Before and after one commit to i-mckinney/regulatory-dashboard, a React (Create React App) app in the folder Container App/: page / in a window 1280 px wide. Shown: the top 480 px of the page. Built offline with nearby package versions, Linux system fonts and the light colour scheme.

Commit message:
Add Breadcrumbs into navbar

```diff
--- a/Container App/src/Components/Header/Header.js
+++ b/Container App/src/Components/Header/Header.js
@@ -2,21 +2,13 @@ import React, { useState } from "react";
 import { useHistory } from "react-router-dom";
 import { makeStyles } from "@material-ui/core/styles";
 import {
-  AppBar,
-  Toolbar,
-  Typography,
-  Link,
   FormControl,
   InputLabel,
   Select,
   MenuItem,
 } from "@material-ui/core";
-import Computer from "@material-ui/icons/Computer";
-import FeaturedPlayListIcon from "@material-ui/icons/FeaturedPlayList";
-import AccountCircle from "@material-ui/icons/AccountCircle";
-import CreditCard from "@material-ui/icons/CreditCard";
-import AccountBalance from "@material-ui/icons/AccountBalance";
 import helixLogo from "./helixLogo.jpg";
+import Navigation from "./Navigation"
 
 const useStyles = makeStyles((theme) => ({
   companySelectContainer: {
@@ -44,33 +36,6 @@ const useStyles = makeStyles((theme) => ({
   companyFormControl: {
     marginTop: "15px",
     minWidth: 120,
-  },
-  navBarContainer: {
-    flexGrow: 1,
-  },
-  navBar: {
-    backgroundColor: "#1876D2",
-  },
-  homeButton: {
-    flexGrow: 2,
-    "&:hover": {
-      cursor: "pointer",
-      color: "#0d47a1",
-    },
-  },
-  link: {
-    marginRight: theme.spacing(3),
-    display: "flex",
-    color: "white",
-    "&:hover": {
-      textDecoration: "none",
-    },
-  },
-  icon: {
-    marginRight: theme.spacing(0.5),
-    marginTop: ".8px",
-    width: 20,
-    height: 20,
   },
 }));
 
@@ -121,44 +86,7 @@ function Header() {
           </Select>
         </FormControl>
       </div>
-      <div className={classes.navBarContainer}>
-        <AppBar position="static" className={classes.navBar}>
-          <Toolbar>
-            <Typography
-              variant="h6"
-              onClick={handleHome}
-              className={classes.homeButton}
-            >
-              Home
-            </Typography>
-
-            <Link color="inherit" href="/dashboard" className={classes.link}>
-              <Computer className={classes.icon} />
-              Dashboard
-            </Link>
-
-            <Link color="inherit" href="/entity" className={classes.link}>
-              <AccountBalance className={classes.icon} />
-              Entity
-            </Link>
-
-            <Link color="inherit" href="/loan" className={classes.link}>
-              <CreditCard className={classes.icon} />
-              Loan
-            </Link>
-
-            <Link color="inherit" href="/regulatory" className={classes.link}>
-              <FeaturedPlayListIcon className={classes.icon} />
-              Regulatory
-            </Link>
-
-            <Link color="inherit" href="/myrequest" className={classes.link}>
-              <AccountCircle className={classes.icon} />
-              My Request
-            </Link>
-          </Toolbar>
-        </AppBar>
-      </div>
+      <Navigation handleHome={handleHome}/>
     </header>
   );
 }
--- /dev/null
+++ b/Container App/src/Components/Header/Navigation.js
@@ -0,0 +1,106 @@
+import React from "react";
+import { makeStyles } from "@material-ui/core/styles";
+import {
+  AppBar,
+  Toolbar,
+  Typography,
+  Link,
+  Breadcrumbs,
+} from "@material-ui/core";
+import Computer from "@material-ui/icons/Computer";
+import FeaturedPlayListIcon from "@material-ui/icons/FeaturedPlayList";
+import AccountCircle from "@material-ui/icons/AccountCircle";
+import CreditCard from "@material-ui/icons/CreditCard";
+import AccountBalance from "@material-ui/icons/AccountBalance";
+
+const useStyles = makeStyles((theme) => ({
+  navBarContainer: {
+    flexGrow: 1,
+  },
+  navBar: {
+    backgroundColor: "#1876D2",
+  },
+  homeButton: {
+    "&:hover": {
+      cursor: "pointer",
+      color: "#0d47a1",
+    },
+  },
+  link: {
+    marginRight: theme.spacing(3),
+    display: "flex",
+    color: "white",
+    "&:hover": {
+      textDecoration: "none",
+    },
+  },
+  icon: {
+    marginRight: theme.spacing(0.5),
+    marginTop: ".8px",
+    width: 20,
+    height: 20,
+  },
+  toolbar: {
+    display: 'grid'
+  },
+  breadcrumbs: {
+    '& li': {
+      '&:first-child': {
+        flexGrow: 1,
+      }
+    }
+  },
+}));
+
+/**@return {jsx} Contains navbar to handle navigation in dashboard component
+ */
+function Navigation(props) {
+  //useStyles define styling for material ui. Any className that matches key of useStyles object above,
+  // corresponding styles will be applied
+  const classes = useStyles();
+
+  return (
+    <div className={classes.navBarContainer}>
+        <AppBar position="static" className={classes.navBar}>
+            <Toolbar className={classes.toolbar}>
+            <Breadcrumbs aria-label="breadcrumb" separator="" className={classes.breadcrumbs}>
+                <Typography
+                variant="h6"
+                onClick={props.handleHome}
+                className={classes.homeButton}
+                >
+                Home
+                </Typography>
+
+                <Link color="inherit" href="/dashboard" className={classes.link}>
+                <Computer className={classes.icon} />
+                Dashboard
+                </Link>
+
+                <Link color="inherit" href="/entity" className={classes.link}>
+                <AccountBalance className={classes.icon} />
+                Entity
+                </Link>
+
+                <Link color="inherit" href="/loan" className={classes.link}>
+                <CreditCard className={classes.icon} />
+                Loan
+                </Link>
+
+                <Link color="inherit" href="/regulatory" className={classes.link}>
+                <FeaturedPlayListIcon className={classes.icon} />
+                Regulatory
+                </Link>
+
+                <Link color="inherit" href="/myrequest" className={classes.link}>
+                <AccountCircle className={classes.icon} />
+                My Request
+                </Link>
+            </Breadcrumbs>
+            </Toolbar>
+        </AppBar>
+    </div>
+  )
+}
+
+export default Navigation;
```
§ §
## TASK INSTRUCTIONS
Each line of the data is to be written out again exactly.

## SOLUTION TO THIS EXERCISE
Before and after one commit to i-mckinney/regulatory-dashboard, a React (Create React App) app in the folder Container App/: page / in a window 1280 px wide. Shown: the top 480 px of the page. Built offline with nearby package versions, Linux system fonts and the light colour scheme.

Commit message:
Add Breadcrumbs into navbar

```diff
--- a/Container App/src/Components/Header/Header.js
+++ b/Container App/src/Components/Header/Header.js
@@ -2,21 +2,13 @@ import React, { useState } from "react";
 import { useHistory } from "react-router-dom";
 import { makeStyles } from "@material-ui/core/styles";
 import {
-  AppBar,
-  Toolbar,
-  Typography,
-  Link,
   FormControl,
   InputLabel,
   Select,
   MenuItem,
 } from "@material-ui/core";
-import Computer from "@material-ui/icons/Computer";
-import FeaturedPlayListIcon from "@material-ui/icons/FeaturedPlayList";
-import AccountCircle from "@material-ui/icons/AccountCircle";
-import CreditCard from "@material-ui/icons/CreditCard";
-import AccountBalance from "@material-ui/icons/AccountBalance";
 import helixLogo from "./helixLogo.jpg";
+import Navigation from "./Navigation"
 
 const useStyles = makeStyles((theme) => ({
   companySelectContainer: {
@@ -44,33 +36,6 @@ const useStyles = makeStyles((theme) => ({
   companyFormControl: {
     marginTop: "15px",
     minWidth: 120,
-  },
-  navBarContainer: {
-    flexGrow: 1,
-  },
-  navBar: {
-    backgroundColor: "#1876D2",
-  },
-  homeButton: {
-    flexGrow: 2,
-    "&:hover": {
-      cursor: "pointer",
-      color: "#0d47a1",
-    },
-  },
-  link: {
-    marginRight: theme.spacing(3),
-    display: "flex",
-    color: "white",
-    "&:hover": {
-      textDecoration: "none",
-    },
-  },
-  icon: {
-    marginRight: theme.spacing(0.5),
-    marginTop: ".8px",
-    width: 20,
-    height: 20,
   },
 }));
 
@@ -121,44 +86,7 @@ function Header() {
           </Select>
         </FormControl>
       </div>
-      <div className={classes.navBarContainer}>
-        <AppBar position="static" className={classes.navBar}>
-          <Toolbar>
-            <Typography
-              variant="h6"
-              onClick={handleHome}
-              className={classes.homeButton}
-            >
-              Home
-            </Typography>
-
-            <Link color="inherit" href="/dashboard" className={classes.link}>
-              <Computer className={classes.icon} />
-              Dashboard
-            </Link>
-
-            <Link color="inherit" href="/entity" className={classes.link}>
-              <AccountBalance className={classes.icon} />
-              Entity
-            </Link>
-
-            <Link color="inherit" href="/loan" className={classes.link}>
-              <CreditCard className={classes.icon} />
-              Loan
-            </Link>
-
-            <Link color="inherit" href="/regulatory" className={classes.link}>
-              <FeaturedPlayListIcon className={classes.icon} />
-              Regulatory
-            </Link>
-
-            <Link color="inherit" href="/myrequest" className={classes.link}>
-              <AccountCircle className={classes.icon} />
-              My Request
-            </Link>
-          </Toolbar>
-        </AppBar>
-      </div>
+      <Navigation handleHome={handleHome}/>
     </header>
   );
 }
--- /dev/null
+++ b/Container App/src/Components/Header/Navigation.js
@@ -0,0 +1,106 @@
+import React from "react";
+import { makeStyles } from "@material-ui/core/styles";
+import {
+  AppBar,
+  Toolbar,
+  Typography,
+  Link,
+  Breadcrumbs,
+} from "@material-ui/core";
+import Computer from "@material-ui/icons/Computer";
+import FeaturedPlayListIcon from "@material-ui/icons/FeaturedPlayList";
+import AccountCircle from "@material-ui/icons/AccountCircle";
+import CreditCard from "@material-ui/icons/CreditCard";
+import AccountBalance from "@material-ui/icons/AccountBalance";
+
+const useStyles = makeStyles((theme) => ({
+  navBarContainer: {
+    flexGrow: 1,
+  },
+  navBar: {
+    backgroundColor: "#1876D2",
+  },
+  homeButton: {
+    "&:hover": {
+      cursor: "pointer",
+      color: "#0d47a1",
+    },
+  },
+  link: {
+    marginRight: theme.spacing(3),
+    display: "flex",
+    color: "white",
+    "&:hover": {
+      textDecoration: "none",
+    },
+  },
+  icon: {
+    marginRight: theme.spacing(0.5),
+    marginTop: ".8px",
+    width: 20,
+    height: 20,
+  },
+  toolbar: {
+    display: 'grid'
+  },
+  breadcrumbs: {
+    '& li': {
+      '&:first-child': {
+        flexGrow: 1,
+      }
+    }
+  },
+}));
+
+/**@return {jsx} Contains navbar to handle navigation in dashboard component
+ */
+function Navigation(props) {
+  //useStyles define styling for material ui. Any className that matches key of useStyles object above,
+  // corresponding styles will be applied
+  const classes = useStyles();
+
+  return (
+    <div className={classes.navBarContainer}>
+        <AppBar position="static" className={classes.navBar}>
+            <Toolbar className={classes.toolbar}>
+            <Breadcrumbs aria-label="breadcrumb" separator="" className={classes.breadcrumbs}>
+                <Typography
+                variant="h6"
+                onClick={props.handleHome}
+                className={classes.homeButton}
+                >
+                Home
+                </Typography>
+
+                <Link color="inherit" href="/dashboard" className={classes.link}>
+                <Computer className={classes.icon} />
+                Dashboard
+                </Link>
+
+                <Link color="inherit" href="/entity" className={classes.link}>
+                <AccountBalance className={classes.icon} />
+                Entity
+                </Link>
+
+                <Link color="inherit" href="/loan" className={classes.link}>
+                <CreditCard className={classes.icon} />
+                Loan
+                </Link>
+
+                <Link color="inherit" href="/regulatory" className={classes.link}>
+                <FeaturedPlayListIcon className={classes.icon} />
+                Regulatory
+                </Link>
+
+                <Link color="inherit" href="/myrequest" className={classes.link}>
+                <AccountCircle className={classes.icon} />
+                My Request
+                </Link>
+            </Breadcrumbs>
+            </Toolbar>
+        </AppBar>
+    </div>
+  )
+}
+
+export default Navigation;
```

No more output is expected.